The Supreme Court's decision in Hamdan v. Rumsfeld could hinge on whether the Detainee Treatment Act suspends the right of habeas corpus, which the Constitution authorizes Congress to do "in Cases of Rebellion or Invasion," or simply bars petitions from prisoners at Guantanamo without suspending the writ. The Bush administration presumably would argue that the continued threat of 9/11-style attacks constitutes an invasion. But as Justice David Souter pointed out during yesterday's oral arguments, it's hard to believe Congress would, or constitutionally could, take such a momentous step without saying so explicitly:

[Solicitor General Paul] Clement's position was that Congress had not in fact suspended habeas corpus, but that it might constitutionally have done so given "the exigencies of 9/11." Addressing Justice Stevens, the solicitor general said, "My view would be that if Congress sort of stumbles upon a suspension of the writ, that the preconditions are satisfied, that would still be constitutionally valid."

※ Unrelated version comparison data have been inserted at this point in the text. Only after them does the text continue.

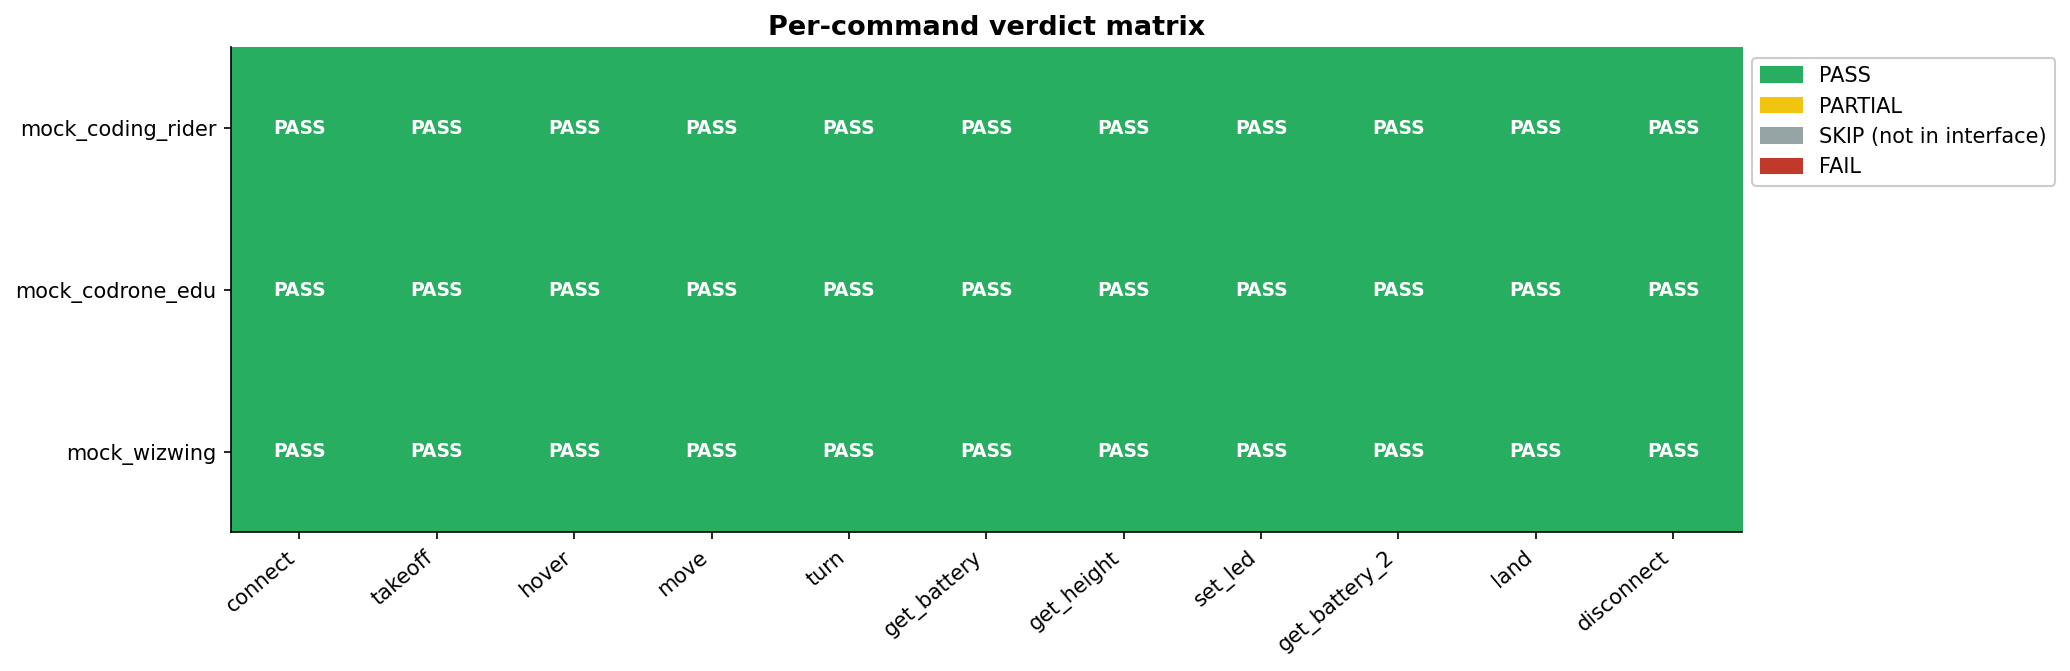
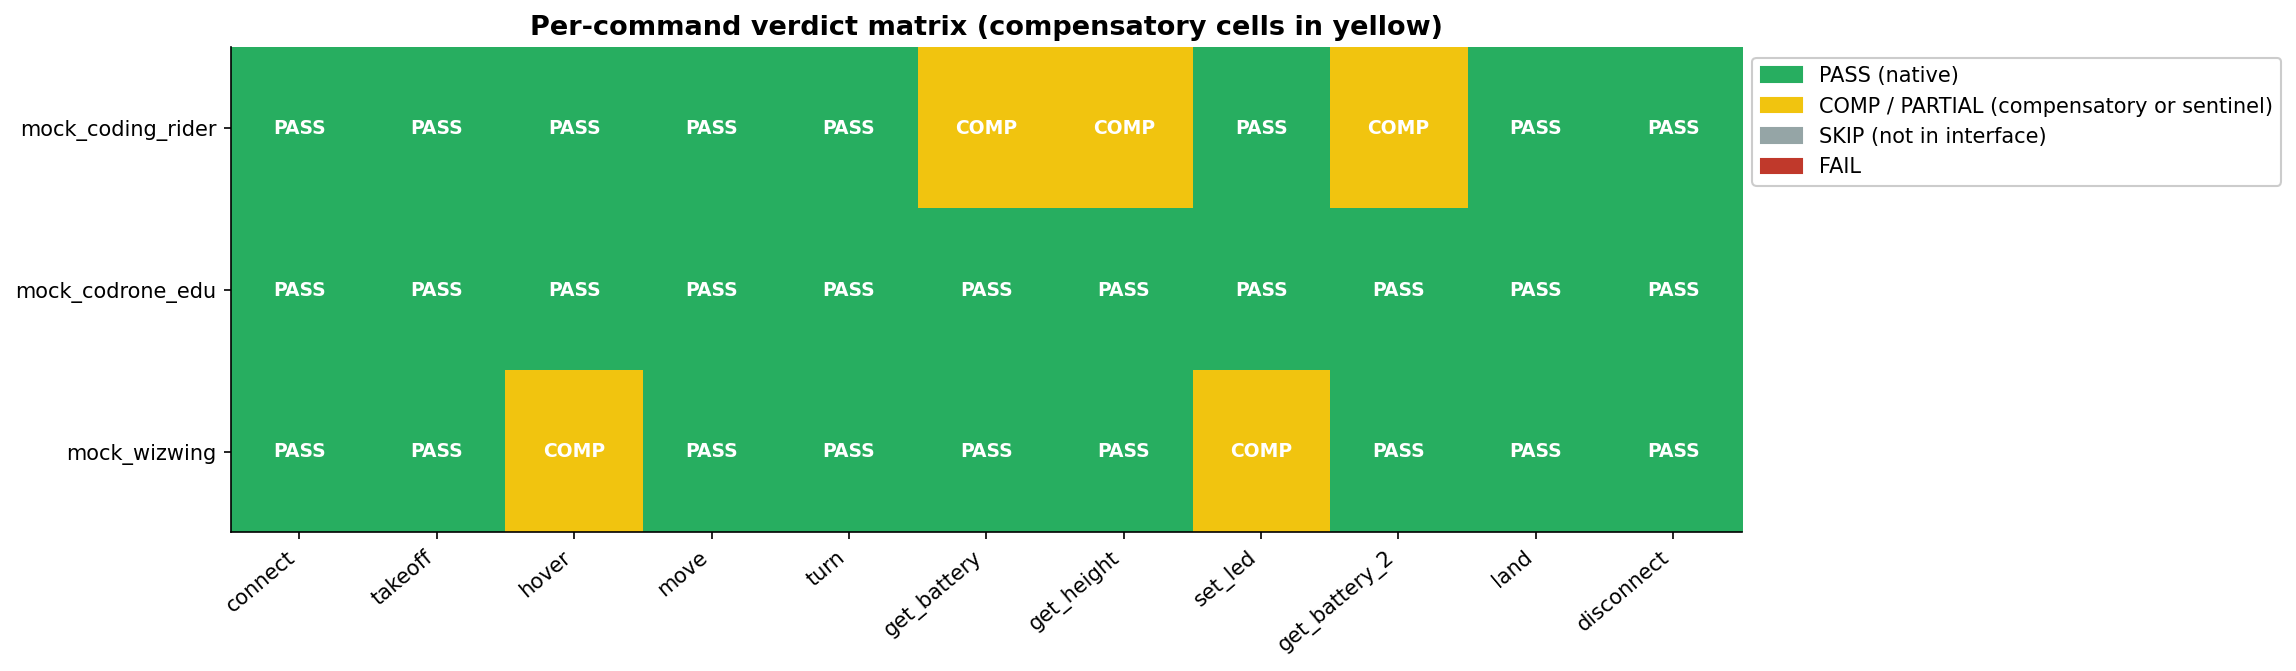
Distinguish PASS (native) vs COMP (compensatory) in interop matrix

diff --git a/visualize_results.py b/visualize_results.py
@@ -481,6 +481,24 @@ def chart_interop_timing() -> Path:
 # =====================================================================
 
 def chart_interop_matrix() -> Path:
+    """Per-command verdict matrix.
+
+    Visual semantics (combines ``result`` and ``implementation`` columns):
+      * GREEN (PASS via NATIVE):
+            command executed without exception and the adapter used a
+            direct primitive of the underlying SDK.
+      * YELLOW (PASS via COMPENSATION):
+            command executed without exception but the adapter had to do
+            non-trivial work to bridge a heterogeneity (async->sync,
+            missing primitive, or capability gap). Shown as a partial
+            success because the user's intent was satisfied through
+            framework-mediated translation rather than a direct call.
+      * YELLOW (PARTIAL):
+            command executed but returned a sentinel value (-1 / -1.0)
+            because the telemetry was unavailable.
+      * GREY  (SKIP / FRAMEWORK_LIMIT)
+      * RED   (FAIL)
+    """
     rows = read_csv(ROOT / "interoperability_results.csv")
     platforms = sorted({r["platform"] for r in rows})
     commands_seen: List[str] = []
@@ -488,13 +506,35 @@ def chart_interop_matrix() -> Path:
         if r["command"] not in commands_seen:
             commands_seen.append(r["command"])
 
-    code_map = {"PASS": 3, "PARTIAL": 2, "FAIL": 0, "FRAMEWORK_LIMIT": 1}
-    label_map = {3: "PASS", 2: "PART", 1: "SKIP", 0: "FAIL"}
+    # Cell encoding:
+    #   3 = PASS (NATIVE)         -- direct call to SDK primitive
+    #   2 = PASS via COMPENSATION -- adapter did extra work; user got a result
+    #   2 = PARTIAL               -- returned sentinel value
+    #   1 = SKIP / FRAMEWORK_LIMIT
+    #   0 = FAIL
     matrix = np.zeros((len(platforms), len(commands_seen)))
+    labels = np.empty((len(platforms), len(commands_seen)), dtype=object)
     for r in rows:
         i = platforms.index(r["platform"])
         j = commands_seen.index(r["command"])
-        matrix[i, j] = code_map.get(r["result"], 0)
+        verdict = r["result"]
+        impl = r.get("implementation", "")
+        if verdict == "FAIL":
+            matrix[i, j] = 0
+            labels[i, j] = "FAIL"
+        elif verdict == "FRAMEWORK_LIMIT":
+            matrix[i, j] = 1
+            labels[i, j] = "SKIP"
+        elif verdict == "PARTIAL":
+            matrix[i, j] = 2
+            labels[i, j] = "PART"
+        elif verdict == "PASS" and impl == "COMPENSATORY":
+            # PASS but the adapter compensated -- visualised as partial
+            matrix[i, j] = 2
+            labels[i, j] = "COMP"
+        else:
+            matrix[i, j] = 3
+            labels[i, j] = "PASS"
 
     cmap = matplotlib.colors.ListedColormap([
         COLORS["fail"], COLORS["skip"], COLORS["partial"], COLORS["pass"]
@@ -510,20 +550,20 @@ def chart_interop_matrix() -> Path:
 
     for i in range(len(platforms)):
         for j in range(len(commands_seen)):
-            ax.text(j, i, label_map[int(matrix[i, j])],
+            ax.text(j, i, labels[i, j],
                     ha="center", va="center",
                     color="white", fontweight="bold", fontsize=9)
 
     # Custom legend
     legend_handles = [
-        plt.Rectangle((0, 0), 1, 1, color=COLORS["pass"], label="PASS"),
-        plt.Rectangle((0, 0), 1, 1, color=COLORS["partial"], label="PARTIAL"),
-        plt.Rectangle((0, 0), 1, 1, color=COLORS["skip"], label="SKIP (not in interface)"),
-        plt.Rectangle((0, 0), 1, 1, color=COLORS["fail"], label="FAIL"),
+        plt.Rectangle((0, 0), 1, 1, color=COLORS["pass"],    label="PASS (native)"),
+        plt.Rectangle((0, 0), 1, 1, color=COLORS["partial"], label="COMP / PARTIAL (compensatory or sentinel)"),
+        plt.Rectangle((0, 0), 1, 1, color=COLORS["skip"],    label="SKIP (not in interface)"),
+        plt.Rectangle((0, 0), 1, 1, color=COLORS["fail"],    label="FAIL"),
     ]
     ax.legend(handles=legend_handles, loc="upper left",
               bbox_to_anchor=(1.0, 1.0), framealpha=1)
-    ax.set_title("Per-command verdict matrix")
+    ax.set_title("Per-command verdict matrix (compensatory cells in yellow)")
     ax.grid(False)
     return save(fig, "fig10_interop_matrix.png")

Justice Souter interrupted. "Isn't there a pretty good argument that suspension of the writ of habeas corpus is just about the most stupendously significant act that the Congress of the United States can take," he asked, "and therefore we ought to be at least a little slow to accept your argument that it can be done from pure inadvertence?"

When Mr. Clement began to answer, Justice Souter persisted: "You are leaving us with the position of the United States that the Congress may validly suspend it inadvertently. Is that really your position?"

The solicitor general replied, "I think at least if you're talking about the extension of the writ to enemy combatants held outside the territory of the United States–"

"Now wait a minute!" Justice Souter interrupted, waving a finger. "The writ is the writ. There are not two writs of habeas corpus, for some cases and for other cases. The rights that may be asserted, the rights that may be vindicated, will vary with the circumstances, but jurisdiction over habeas corpus is jurisdiction over habeas corpus."

Then again, if Congress can authorize warrantless surveillance of Americans without realizing it, I suppose it can accidentally suspend habeas corpus.